• [TASK REQUIREMENTS] Every entry gets copied exactly. No images go into the copy.

• [DATA EXTRACTS]
↓
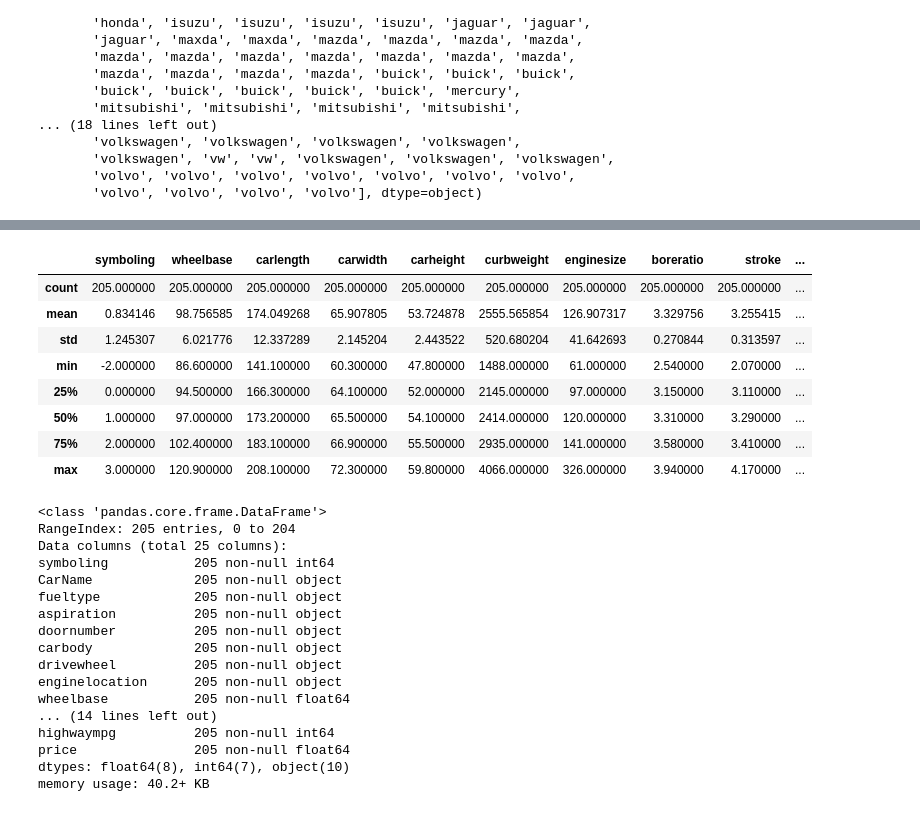
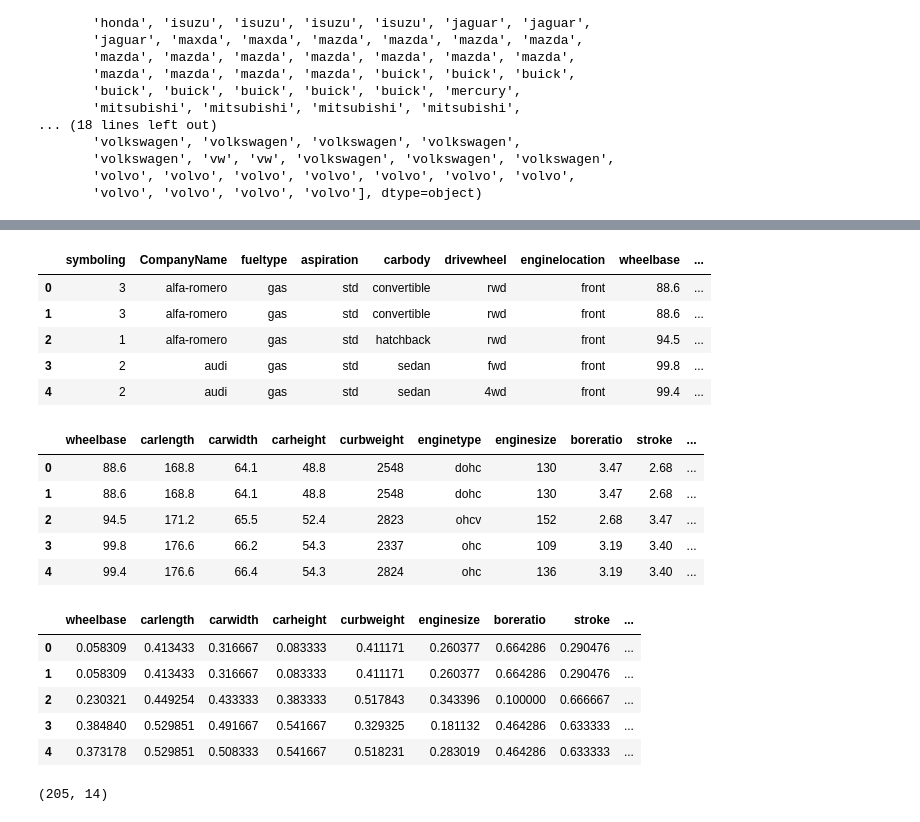
Before and after one commit to Bk073/car-price-prediction, a Jupyter notebook: linear_reg_fuse.ipynb, the cells around one changed output, grey strips where cells are left out. Cells and saved outputs as stored; diff of their text form; code cells hidden in the pictures.

```diff
--- a/linear_reg_fuse.ipynb
+++ b/linear_reg_fuse.ipynb
@@ -180,12 +233,11 @@ TypeError: ignored
+# %%
+car_data.drop(labels='doornumber', axis=1, inplace=True)
 # %%
-car_data.describe()
+car_data.head()
 # %% [output]
-|  | symboling | wheelbase | carlength | carwidth | carheight | curbweight | enginesize | boreratio | stroke | ... |
-| count | 205.000000 | 205.000000 | 205.000000 | 205.000000 | 205.000000 | 205.000000 | 205.000000 | 205.000000 | 205.000000 | ... |
-| mean | 0.834146 | 98.756585 | 174.049268 | 65.907805 | 53.724878 | 2555.565854 | 126.907317 | 3.329756 | 3.255415 | ... |
-| std | 1.245307 | 6.021776 | 12.337289 | 2.145204 | 2.443522 | 520.680204 | 41.642693 | 0.270844 | 0.313597 | ... |
-| min | -2.000000 | 86.600000 | 141.100000 | 60.300000 | 47.800000 | 1488.000000 | 61.000000 | 2.540000 | 2.070000 | ... |
-| 25% | 0.000000 | 94.500000 | 166.300000 | 64.100000 | 52.000000 | 2145.000000 | 97.000000 | 3.150000 | 3.110000 | ... |
-| 50% | 1.000000 | 97.000000 | 173.200000 | 65.500000 | 54.100000 | 2414.000000 | 120.000000 | 3.310000 | 3.290000 | ... |
-| 75% | 2.000000 | 102.400000 | 183.100000 | 66.900000 | 55.500000 | 2935.000000 | 141.000000 | 3.580000 | 3.410000 | ... |
-| max | 3.000000 | 120.900000 | 208.100000 | 72.300000 | 59.800000 | 4066.000000 | 326.000000 | 3.940000 | 4.170000 | ... |
+|  | symboling | CompanyName | fueltype | aspiration | carbody | drivewheel | enginelocation | wheelbase | ... |
+| 0 | 3 | alfa-romero | gas | std | convertible | rwd | front | 88.6 | ... |
+| 1 | 3 | alfa-romero | gas | std | convertible | rwd | front | 88.6 | ... |
+| 2 | 1 | alfa-romero | gas | std | hatchback | rwd | front | 94.5 | ... |
+| 3 | 2 | audi | gas | std | sedan | fwd | front | 99.8 | ... |
+| 4 | 2 | audi | gas | std | sedan | 4wd | front | 99.4 | ... |
@@ -192,20 +246,9 @@ car_data.describe()
 # %%
-car_data.info()
+car_data.head()
 # %% [output]
-<class 'pandas.core.frame.DataFrame'>
-RangeIndex: 205 entries, 0 to 204
-Data columns (total 25 columns):
-symboling           205 non-null int64
-CarName             205 non-null object
-fueltype            205 non-null object
-aspiration          205 non-null object
-doornumber          205 non-null object
-carbody             205 non-null object
-drivewheel          205 non-null object
-enginelocation      205 non-null object
-wheelbase           205 non-null float64
-... (14 lines left out)
-highwaympg          205 non-null int64
-price               205 non-null float64
-dtypes: float64(8), int64(7), object(10)
-memory usage: 40.2+ KB
+|  | wheelbase | carlength | carwidth | carheight | curbweight | enginetype | enginesize | boreratio | stroke | ... |
+| 0 | 88.6 | 168.8 | 64.1 | 48.8 | 2548 | dohc | 130 | 3.47 | 2.68 | ... |
+| 1 | 88.6 | 168.8 | 64.1 | 48.8 | 2548 | dohc | 130 | 3.47 | 2.68 | ... |
+| 2 | 94.5 | 171.2 | 65.5 | 52.4 | 2823 | ohcv | 152 | 2.68 | 3.47 | ... |
+| 3 | 99.8 | 176.6 | 66.2 | 54.3 | 2337 | ohc | 109 | 3.19 | 3.40 | ... |
+| 4 | 99.4 | 176.6 | 66.4 | 54.3 | 2824 | ohc | 136 | 3.19 | 3.40 | ... |
@@ -213,0 +262,27 @@ one_hot = pd.get_dummies(car_data['CarName'])
+# %%
+# car_data['carheight'] = car_data['carheight'].apply(lambda x: (x - x.min())/(x.max() - x.min()))
+car_data['carheight'] = normalize(car_data['carheight'])
+car_data['carlength'] = normalize(car_data['carlength'])
+car_data['carwidth'] = normalize(car_data['carwidth'])
+car_data['curbweight'] = normalize(car_data['curbweight'])
+car_data['enginesize'] = normalize(car_data['enginesize'])
+car_data['boreratio'] = normalize(car_data['boreratio'])
+car_data['stroke'] = normalize(car_data['stroke'])
+car_data['compressionratio'] = normalize(car_data['compressionratio'])
+car_data['horsepower'] = normalize(car_data['horsepower'])
+car_data['peakrpm'] = normalize(car_data['peakrpm'])
+car_data['citympg'] = normalize(car_data['citympg'])
+car_data['highwaympg'] = normalize(car_data['highwaympg'])
+car_data['price'] = normalize(car_data['price'])
+car_data.head()
+# %% [output]
+|  | wheelbase | carlength | carwidth | carheight | curbweight | enginesize | boreratio | stroke | ... |
+| 0 | 0.058309 | 0.413433 | 0.316667 | 0.083333 | 0.411171 | 0.260377 | 0.664286 | 0.290476 | ... |
+| 1 | 0.058309 | 0.413433 | 0.316667 | 0.083333 | 0.411171 | 0.260377 | 0.664286 | 0.290476 | ... |
+| 2 | 0.230321 | 0.449254 | 0.433333 | 0.383333 | 0.517843 | 0.343396 | 0.100000 | 0.666667 | ... |
+| 3 | 0.384840 | 0.529851 | 0.491667 | 0.541667 | 0.329325 | 0.181132 | 0.464286 | 0.633333 | ... |
+| 4 | 0.373178 | 0.529851 | 0.508333 | 0.541667 | 0.518231 | 0.283019 | 0.464286 | 0.633333 | ... |
+# %%
+car_data.shape
+# %% [output]
+(205, 14)
```
Also changed, not shown: parts of 28 cells of this notebook.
↑
• [EXERCISE RESPONSE]
Before and after one commit to Bk073/car-price-prediction, a Jupyter notebook: linear_reg_fuse.ipynb, the cells around one changed output, grey strips where cells are left out. Cells and saved outputs as stored; diff of their text form; code cells hidden in the pictures.

```diff
--- a/linear_reg_fuse.ipynb
+++ b/linear_reg_fuse.ipynb
@@ -180,12 +233,11 @@ TypeError: ignored
+# %%
+car_data.drop(labels='doornumber', axis=1, inplace=True)
 # %%
-car_data.describe()
+car_data.head()
 # %% [output]
-|  | symboling | wheelbase | carlength | carwidth | carheight | curbweight | enginesize | boreratio | stroke | ... |
-| count | 205.000000 | 205.000000 | 205.000000 | 205.000000 | 205.000000 | 205.000000 | 205.000000 | 205.000000 | 205.000000 | ... |
-| mean | 0.834146 | 98.756585 | 174.049268 | 65.907805 | 53.724878 | 2555.565854 | 126.907317 | 3.329756 | 3.255415 | ... |
-| std | 1.245307 | 6.021776 | 12.337289 | 2.145204 | 2.443522 | 520.680204 | 41.642693 | 0.270844 | 0.313597 | ... |
-| min | -2.000000 | 86.600000 | 141.100000 | 60.300000 | 47.800000 | 1488.000000 | 61.000000 | 2.540000 | 2.070000 | ... |
-| 25% | 0.000000 | 94.500000 | 166.300000 | 64.100000 | 52.000000 | 2145.000000 | 97.000000 | 3.150000 | 3.110000 | ... |
-| 50% | 1.000000 | 97.000000 | 173.200000 | 65.500000 | 54.100000 | 2414.000000 | 120.000000 | 3.310000 | 3.290000 | ... |
-| 75% | 2.000000 | 102.400000 | 183.100000 | 66.900000 | 55.500000 | 2935.000000 | 141.000000 | 3.580000 | 3.410000 | ... |
-| max | 3.000000 | 120.900000 | 208.100000 | 72.300000 | 59.800000 | 4066.000000 | 326.000000 | 3.940000 | 4.170000 | ... |
+|  | symboling | CompanyName | fueltype | aspiration | carbody | drivewheel | enginelocation | wheelbase | ... |
+| 0 | 3 | alfa-romero | gas | std | convertible | rwd | front | 88.6 | ... |
+| 1 | 3 | alfa-romero | gas | std | convertible | rwd | front | 88.6 | ... |
+| 2 | 1 | alfa-romero | gas | std | hatchback | rwd | front | 94.5 | ... |
+| 3 | 2 | audi | gas | std | sedan | fwd | front | 99.8 | ... |
+| 4 | 2 | audi | gas | std | sedan | 4wd | front | 99.4 | ... |
@@ -192,20 +246,9 @@ car_data.describe()
 # %%
-car_data.info()
+car_data.head()
 # %% [output]
-<class 'pandas.core.frame.DataFrame'>
-RangeIndex: 205 entries, 0 to 204
-Data columns (total 25 columns):
-symboling           205 non-null int64
-CarName             205 non-null object
-fueltype            205 non-null object
-aspiration          205 non-null object
-doornumber          205 non-null object
-carbody             205 non-null object
-drivewheel          205 non-null object
-enginelocation      205 non-null object
-wheelbase           205 non-null float64
-... (14 lines left out)
-highwaympg          205 non-null int64
-price               205 non-null float64
-dtypes: float64(8), int64(7), object(10)
-memory usage: 40.2+ KB
+|  | wheelbase | carlength | carwidth | carheight | curbweight | enginetype | enginesize | boreratio | stroke | ... |
+| 0 | 88.6 | 168.8 | 64.1 | 48.8 | 2548 | dohc | 130 | 3.47 | 2.68 | ... |
+| 1 | 88.6 | 168.8 | 64.1 | 48.8 | 2548 | dohc | 130 | 3.47 | 2.68 | ... |
+| 2 | 94.5 | 171.2 | 65.5 | 52.4 | 2823 | ohcv | 152 | 2.68 | 3.47 | ... |
+| 3 | 99.8 | 176.6 | 66.2 | 54.3 | 2337 | ohc | 109 | 3.19 | 3.40 | ... |
+| 4 | 99.4 | 176.6 | 66.4 | 54.3 | 2824 | ohc | 136 | 3.19 | 3.40 | ... |
@@ -213,0 +262,27 @@ one_hot = pd.get_dummies(car_data['CarName'])
+# %%
+# car_data['carheight'] = car_data['carheight'].apply(lambda x: (x - x.min())/(x.max() - x.min()))
+car_data['carheight'] = normalize(car_data['carheight'])
+car_data['carlength'] = normalize(car_data['carlength'])
+car_data['carwidth'] = normalize(car_data['carwidth'])
+car_data['curbweight'] = normalize(car_data['curbweight'])
+car_data['enginesize'] = normalize(car_data['enginesize'])
+car_data['boreratio'] = normalize(car_data['boreratio'])
+car_data['stroke'] = normalize(car_data['stroke'])
+car_data['compressionratio'] = normalize(car_data['compressionratio'])
+car_data['horsepower'] = normalize(car_data['horsepower'])
+car_data['peakrpm'] = normalize(car_data['peakrpm'])
+car_data['citympg'] = normalize(car_data['citympg'])
+car_data['highwaympg'] = normalize(car_data['highwaympg'])
+car_data['price'] = normalize(car_data['price'])
+car_data.head()
+# %% [output]
+|  | wheelbase | carlength | carwidth | carheight | curbweight | enginesize | boreratio | stroke | ... |
+| 0 | 0.058309 | 0.413433 | 0.316667 | 0.083333 | 0.411171 | 0.260377 | 0.664286 | 0.290476 | ... |
+| 1 | 0.058309 | 0.413433 | 0.316667 | 0.083333 | 0.411171 | 0.260377 | 0.664286 | 0.290476 | ... |
+| 2 | 0.230321 | 0.449254 | 0.433333 | 0.383333 | 0.517843 | 0.343396 | 0.100000 | 0.666667 | ... |
+| 3 | 0.384840 | 0.529851 | 0.491667 | 0.541667 | 0.329325 | 0.181132 | 0.464286 | 0.633333 | ... |
+| 4 | 0.373178 | 0.529851 | 0.508333 | 0.541667 | 0.518231 | 0.283019 | 0.464286 | 0.633333 | ... |
+# %%
+car_data.shape
+# %% [output]
+(205, 14)
```
Also changed, not shown: parts of 28 cells of this notebook.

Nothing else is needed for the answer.